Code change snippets
§ §

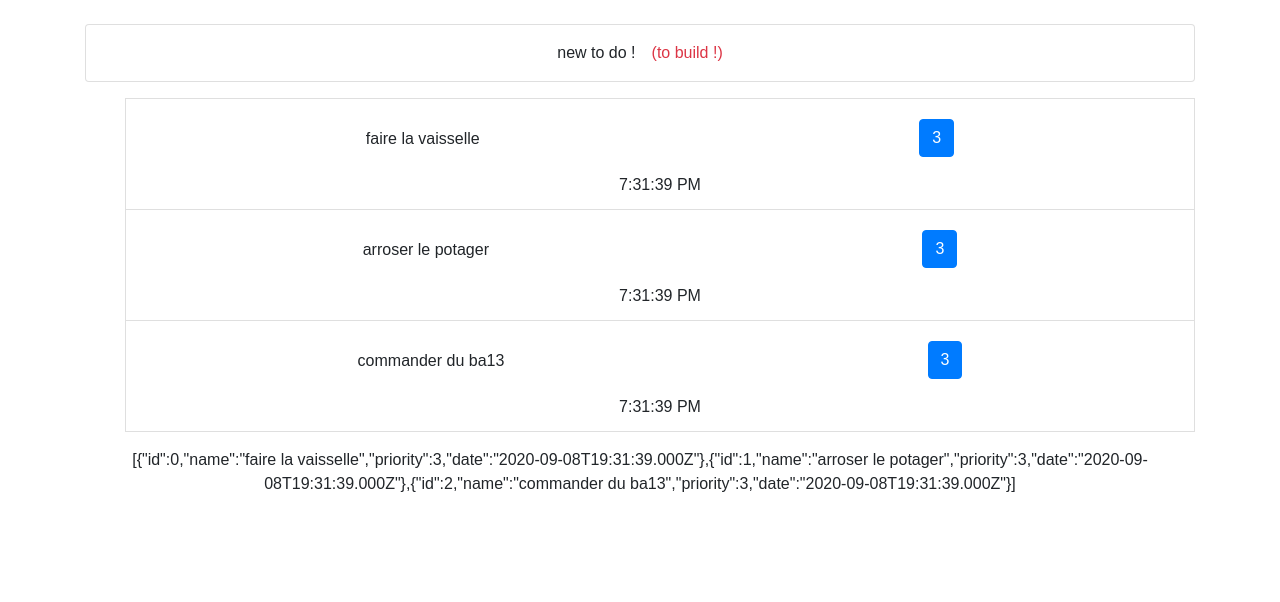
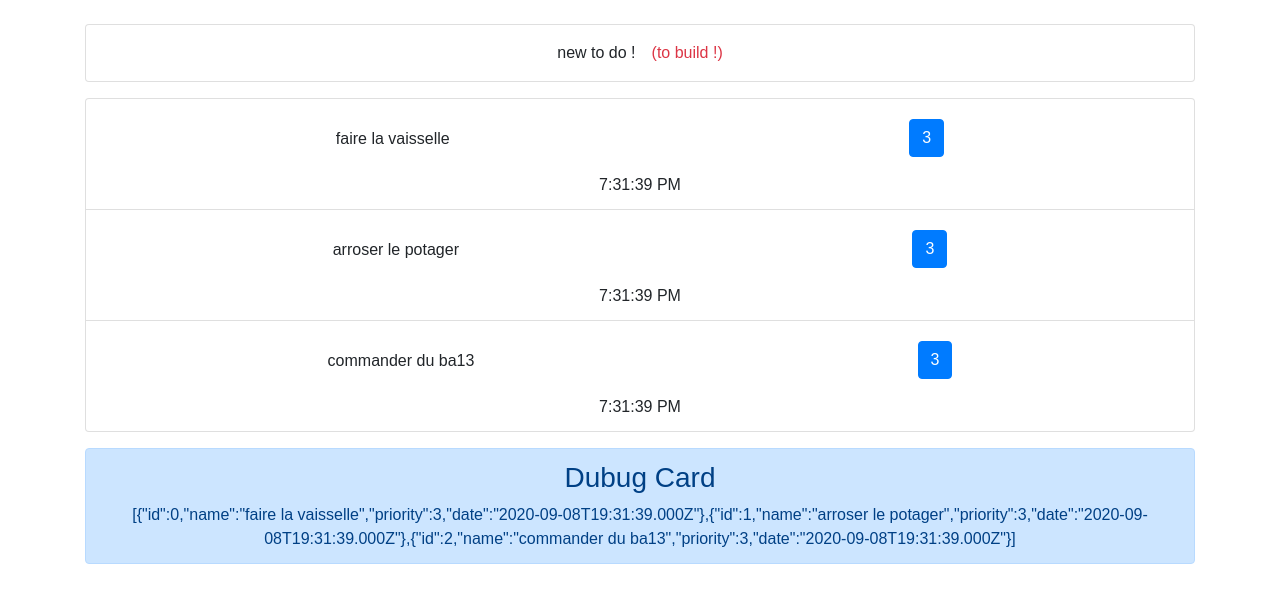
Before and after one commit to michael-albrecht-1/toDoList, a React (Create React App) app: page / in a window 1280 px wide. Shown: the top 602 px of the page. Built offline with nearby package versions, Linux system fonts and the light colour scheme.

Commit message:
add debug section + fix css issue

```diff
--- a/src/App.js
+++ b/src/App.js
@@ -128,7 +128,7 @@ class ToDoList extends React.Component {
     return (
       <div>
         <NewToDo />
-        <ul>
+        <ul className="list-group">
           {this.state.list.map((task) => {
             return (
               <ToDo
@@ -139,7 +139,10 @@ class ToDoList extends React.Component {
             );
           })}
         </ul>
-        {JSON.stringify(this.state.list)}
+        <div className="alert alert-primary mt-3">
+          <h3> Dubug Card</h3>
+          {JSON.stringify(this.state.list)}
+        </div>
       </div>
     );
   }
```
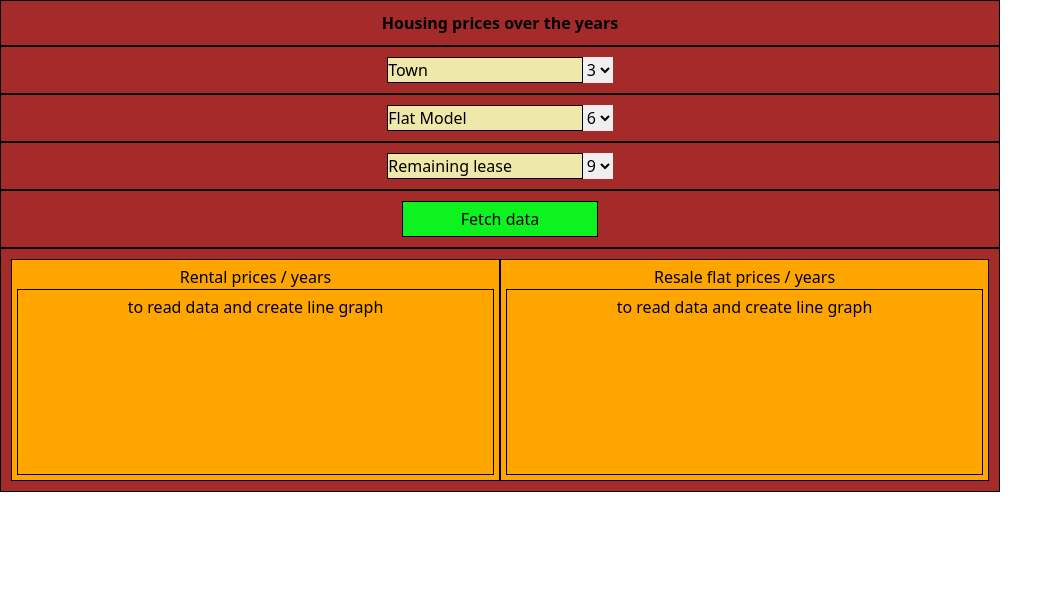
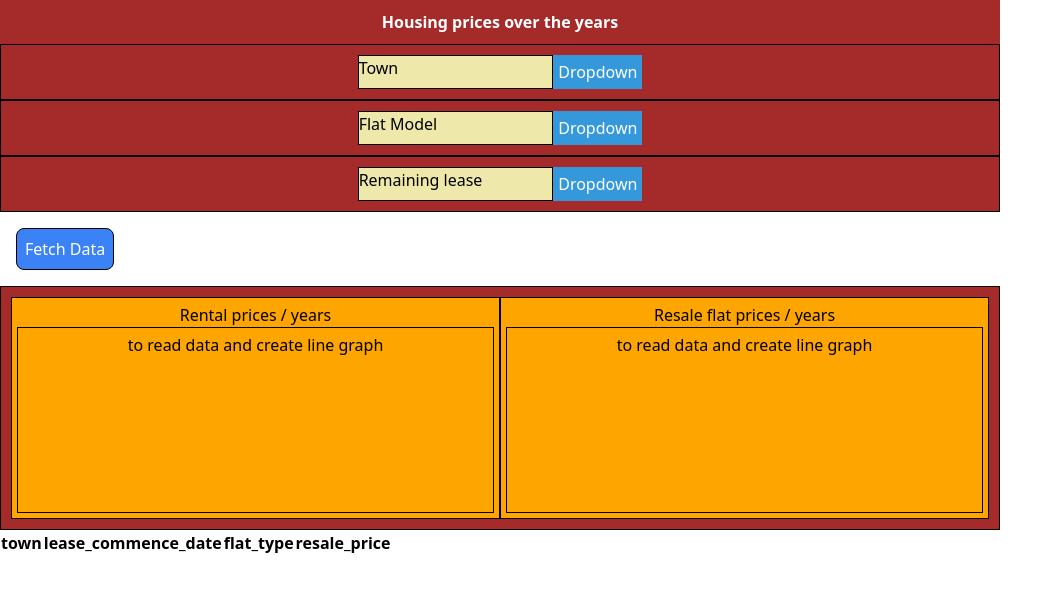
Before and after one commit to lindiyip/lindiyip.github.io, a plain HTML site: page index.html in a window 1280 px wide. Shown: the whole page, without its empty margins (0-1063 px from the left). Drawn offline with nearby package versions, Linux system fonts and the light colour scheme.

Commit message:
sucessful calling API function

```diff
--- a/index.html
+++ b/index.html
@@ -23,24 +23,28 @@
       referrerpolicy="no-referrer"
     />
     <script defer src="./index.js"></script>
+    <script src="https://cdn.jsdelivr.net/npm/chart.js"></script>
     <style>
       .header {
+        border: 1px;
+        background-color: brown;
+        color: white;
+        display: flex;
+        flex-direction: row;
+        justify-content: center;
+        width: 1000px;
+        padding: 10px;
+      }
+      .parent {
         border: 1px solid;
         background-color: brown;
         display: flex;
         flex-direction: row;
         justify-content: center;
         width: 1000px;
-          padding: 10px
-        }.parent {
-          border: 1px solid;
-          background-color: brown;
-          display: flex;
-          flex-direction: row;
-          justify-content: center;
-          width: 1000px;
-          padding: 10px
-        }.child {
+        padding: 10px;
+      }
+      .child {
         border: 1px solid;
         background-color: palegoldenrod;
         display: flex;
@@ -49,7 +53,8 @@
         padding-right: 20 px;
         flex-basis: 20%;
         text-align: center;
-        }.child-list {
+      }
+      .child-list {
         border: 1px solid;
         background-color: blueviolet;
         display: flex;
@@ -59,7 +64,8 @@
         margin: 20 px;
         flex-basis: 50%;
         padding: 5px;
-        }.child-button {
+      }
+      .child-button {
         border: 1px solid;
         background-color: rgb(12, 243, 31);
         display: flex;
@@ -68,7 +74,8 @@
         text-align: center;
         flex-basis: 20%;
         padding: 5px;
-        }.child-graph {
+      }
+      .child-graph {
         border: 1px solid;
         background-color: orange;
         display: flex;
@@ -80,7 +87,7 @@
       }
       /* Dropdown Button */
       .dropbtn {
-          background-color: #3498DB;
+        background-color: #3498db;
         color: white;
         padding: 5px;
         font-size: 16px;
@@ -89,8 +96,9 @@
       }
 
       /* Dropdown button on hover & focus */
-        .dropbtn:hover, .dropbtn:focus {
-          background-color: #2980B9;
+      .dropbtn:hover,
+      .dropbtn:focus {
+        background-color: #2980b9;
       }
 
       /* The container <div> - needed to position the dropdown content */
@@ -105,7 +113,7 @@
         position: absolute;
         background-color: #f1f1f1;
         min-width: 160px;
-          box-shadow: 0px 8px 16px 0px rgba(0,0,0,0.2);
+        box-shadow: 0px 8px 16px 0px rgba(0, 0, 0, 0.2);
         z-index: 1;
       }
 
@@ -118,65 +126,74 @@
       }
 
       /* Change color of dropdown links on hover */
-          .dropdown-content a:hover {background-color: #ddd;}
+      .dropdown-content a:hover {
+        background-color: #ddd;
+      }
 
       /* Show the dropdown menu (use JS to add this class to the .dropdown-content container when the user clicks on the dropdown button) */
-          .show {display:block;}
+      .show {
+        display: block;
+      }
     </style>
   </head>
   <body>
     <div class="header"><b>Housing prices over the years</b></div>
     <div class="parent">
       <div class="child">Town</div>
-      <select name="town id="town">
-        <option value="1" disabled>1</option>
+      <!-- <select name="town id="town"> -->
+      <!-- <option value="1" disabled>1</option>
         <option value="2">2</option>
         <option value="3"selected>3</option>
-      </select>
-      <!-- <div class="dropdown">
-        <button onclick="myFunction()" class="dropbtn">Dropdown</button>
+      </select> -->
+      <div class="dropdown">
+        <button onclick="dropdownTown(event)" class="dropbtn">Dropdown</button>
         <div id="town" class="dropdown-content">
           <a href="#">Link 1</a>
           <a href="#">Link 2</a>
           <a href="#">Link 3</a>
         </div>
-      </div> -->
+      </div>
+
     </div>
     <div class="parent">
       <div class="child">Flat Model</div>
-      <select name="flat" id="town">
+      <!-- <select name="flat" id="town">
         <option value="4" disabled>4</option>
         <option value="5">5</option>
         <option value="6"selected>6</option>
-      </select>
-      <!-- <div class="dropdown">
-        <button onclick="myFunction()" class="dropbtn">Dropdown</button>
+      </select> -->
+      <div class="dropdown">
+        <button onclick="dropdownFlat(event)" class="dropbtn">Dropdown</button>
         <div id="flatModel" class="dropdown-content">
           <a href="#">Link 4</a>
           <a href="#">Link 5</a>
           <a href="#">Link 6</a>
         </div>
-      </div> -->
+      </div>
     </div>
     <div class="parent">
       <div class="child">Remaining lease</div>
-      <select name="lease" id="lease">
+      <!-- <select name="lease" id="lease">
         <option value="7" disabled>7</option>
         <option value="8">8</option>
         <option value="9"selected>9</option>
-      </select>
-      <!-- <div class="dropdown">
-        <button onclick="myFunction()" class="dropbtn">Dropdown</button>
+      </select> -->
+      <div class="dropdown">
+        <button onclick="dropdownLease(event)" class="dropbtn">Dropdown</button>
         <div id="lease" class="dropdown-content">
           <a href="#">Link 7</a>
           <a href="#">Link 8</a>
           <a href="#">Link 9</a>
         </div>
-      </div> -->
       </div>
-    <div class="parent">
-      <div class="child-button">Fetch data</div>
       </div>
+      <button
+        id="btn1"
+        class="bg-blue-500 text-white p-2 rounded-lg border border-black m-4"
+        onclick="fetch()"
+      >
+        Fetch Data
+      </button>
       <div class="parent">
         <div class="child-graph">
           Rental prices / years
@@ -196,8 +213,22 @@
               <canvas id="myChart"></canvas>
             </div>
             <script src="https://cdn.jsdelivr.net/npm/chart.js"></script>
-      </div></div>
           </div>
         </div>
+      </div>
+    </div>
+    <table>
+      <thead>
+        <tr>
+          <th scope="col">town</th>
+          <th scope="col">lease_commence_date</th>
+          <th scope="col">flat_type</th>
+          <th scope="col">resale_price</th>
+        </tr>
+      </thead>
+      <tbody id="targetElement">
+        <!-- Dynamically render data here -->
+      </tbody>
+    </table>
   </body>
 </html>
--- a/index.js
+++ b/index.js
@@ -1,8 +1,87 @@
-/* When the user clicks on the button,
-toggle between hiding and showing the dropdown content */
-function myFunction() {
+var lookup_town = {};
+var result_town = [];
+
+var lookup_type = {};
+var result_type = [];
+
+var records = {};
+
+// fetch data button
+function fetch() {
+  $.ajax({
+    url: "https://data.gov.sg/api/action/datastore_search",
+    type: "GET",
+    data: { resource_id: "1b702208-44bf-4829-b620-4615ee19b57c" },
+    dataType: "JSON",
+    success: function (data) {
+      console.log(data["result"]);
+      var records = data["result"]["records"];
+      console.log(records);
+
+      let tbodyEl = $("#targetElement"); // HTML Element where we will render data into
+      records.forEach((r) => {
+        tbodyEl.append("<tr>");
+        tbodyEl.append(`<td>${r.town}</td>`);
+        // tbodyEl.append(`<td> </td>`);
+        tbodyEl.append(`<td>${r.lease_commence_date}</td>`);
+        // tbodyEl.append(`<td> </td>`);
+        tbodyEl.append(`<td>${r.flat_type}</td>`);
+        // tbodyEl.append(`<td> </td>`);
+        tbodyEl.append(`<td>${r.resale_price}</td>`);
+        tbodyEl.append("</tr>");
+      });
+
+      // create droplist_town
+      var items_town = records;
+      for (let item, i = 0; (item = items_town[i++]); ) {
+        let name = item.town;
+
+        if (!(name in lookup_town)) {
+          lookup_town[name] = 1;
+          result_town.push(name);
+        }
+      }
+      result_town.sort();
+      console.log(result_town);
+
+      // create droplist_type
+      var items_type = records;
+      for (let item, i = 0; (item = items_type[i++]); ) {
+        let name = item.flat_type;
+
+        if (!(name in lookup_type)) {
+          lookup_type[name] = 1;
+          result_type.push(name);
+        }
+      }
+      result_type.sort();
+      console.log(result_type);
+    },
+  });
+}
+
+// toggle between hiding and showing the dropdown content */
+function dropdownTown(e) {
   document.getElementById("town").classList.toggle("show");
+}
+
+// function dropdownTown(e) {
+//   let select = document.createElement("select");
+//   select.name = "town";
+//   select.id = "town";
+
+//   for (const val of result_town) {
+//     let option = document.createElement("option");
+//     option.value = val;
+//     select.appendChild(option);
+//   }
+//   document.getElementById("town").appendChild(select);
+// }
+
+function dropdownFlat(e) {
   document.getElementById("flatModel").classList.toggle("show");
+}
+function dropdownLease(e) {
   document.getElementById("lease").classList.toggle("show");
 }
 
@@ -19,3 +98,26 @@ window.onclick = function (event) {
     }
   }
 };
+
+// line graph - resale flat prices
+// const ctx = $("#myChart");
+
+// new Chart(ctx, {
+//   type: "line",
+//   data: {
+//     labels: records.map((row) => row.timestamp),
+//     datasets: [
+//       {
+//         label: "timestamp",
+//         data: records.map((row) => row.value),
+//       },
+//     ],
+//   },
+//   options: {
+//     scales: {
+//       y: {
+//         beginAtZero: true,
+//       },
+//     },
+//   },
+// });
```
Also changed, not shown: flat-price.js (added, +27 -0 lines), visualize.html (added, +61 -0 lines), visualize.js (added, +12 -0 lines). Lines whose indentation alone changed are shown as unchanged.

§ §

▶ **Problem to work on**: Determine how many lines of the records contain the word "console". Reply with the number by itself.

▶ **Task solution**: 4